This fort is one of the centerpieces of Indian democracy — the prime minister delivers the Independence Day speech from its ramparts every year — but for tourists who visit it daily, it is just another monument.
One of the most pertinent problems is the unavailability of government-approved guides.
Tourists often complain about the lack of trained professional who could interpret the intriguing history of the Mughal seat of power for them.
The parking for the monument is located about more than half a kilometre away, making it difficult — especially for children and the elderly — to reach the fort in the absence of a shuttle service. Some also complain about lack of signages to guide the visitors.
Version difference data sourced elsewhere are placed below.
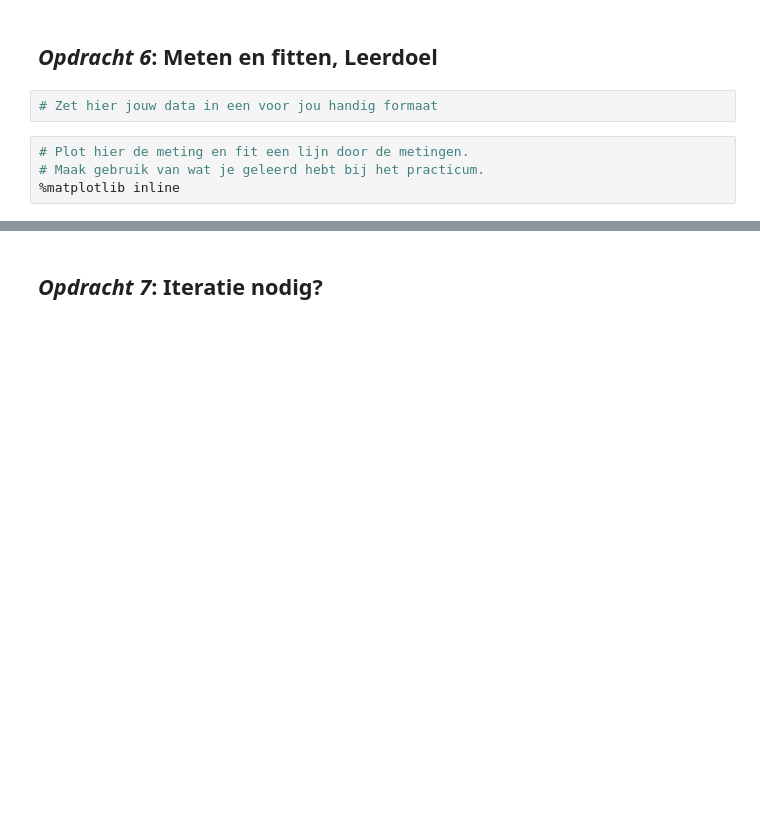
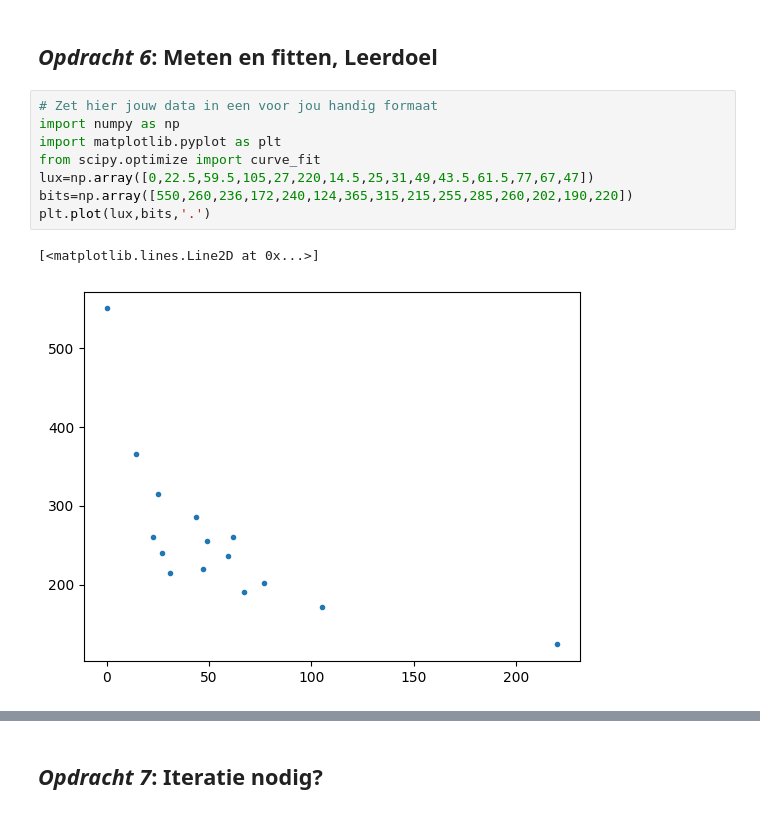
Before and after one commit to DRoelse/Daniel-Def-D, a Jupyter notebook: FysiekeOntwerpopdrachten/1KalibreerEenSensorDigitaalAnaloog/DEFOntwerpopdracht1KalibreerEenSensorInvulTemplate.ipynb, the cells around one changed output, grey strips where cells are left out. Saved outputs shown, nothing was run; the diff lists cells and outputs as text; blank space fills up the shorter version.

```diff
--- a/FysiekeOntwerpopdrachten/1KalibreerEenSensorDigitaalAnaloog/DEFOntwerpopdracht1KalibreerEenSensorInvulTemplate.ipynb
+++ b/FysiekeOntwerpopdrachten/1KalibreerEenSensorDigitaalAnaloog/DEFOntwerpopdracht1KalibreerEenSensorInvulTemplate.ipynb
@@ -67,9 +67,14 @@ Licht kort toe wat er in de foto te zien is.
 Na eerste experiment kwamen we erachter dat de telefoon alleen lux vanaf de bovenkant meet en de LDR vanaf de zijkant. Daarom hebben we deze meetopstelling in een schoenendoos geplaatst om zo de lichtstralen vanaf de zijkant zoveel mogelijk te minimaliseren
 # %% [markdown]
 ## *Opdracht 6*: Meten en fitten, Leerdoel
-# %%
-# Zet hier jouw data in een voor jou handig formaat
-# %%
-# Plot hier de meting en fit een lijn door de metingen.
-# Maak gebruik van wat je geleerd hebt bij het practicum.
-%matplotlib inline
+# %%
+# Zet hier jouw data in een voor jou handig formaat
+import numpy as np
+import matplotlib.pyplot as plt
+from scipy.optimize import curve_fit
+lux=np.array([0,22.5,59.5,105,27,220,14.5,25,31,49,43.5,61.5,77,67,47])
+bits=np.array([550,260,236,172,240,124,365,315,215,255,285,260,202,190,220])
+plt.plot(lux,bits,'.')
+# %% [output]
+[<matplotlib.lines.Line2D at 0x...>]
+[figure, added]
```
Also changed, not shown: parts of 11 cells of this notebook.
For a monument with an average daily footfall of 10,000, the Red Fort complex does not have an as elementary a facility as a first-aid box.
By the admission of DG, ASI, none of the three world heritage sites in Delhi had first-aid facility. When HT asked security guards and the ASI staff at the Red Fort about the availability of first-aid box, the answer was ‘no’. But it turned out that the first-aid box is kept at the Red Fort office, but not all the staff members are aware of it.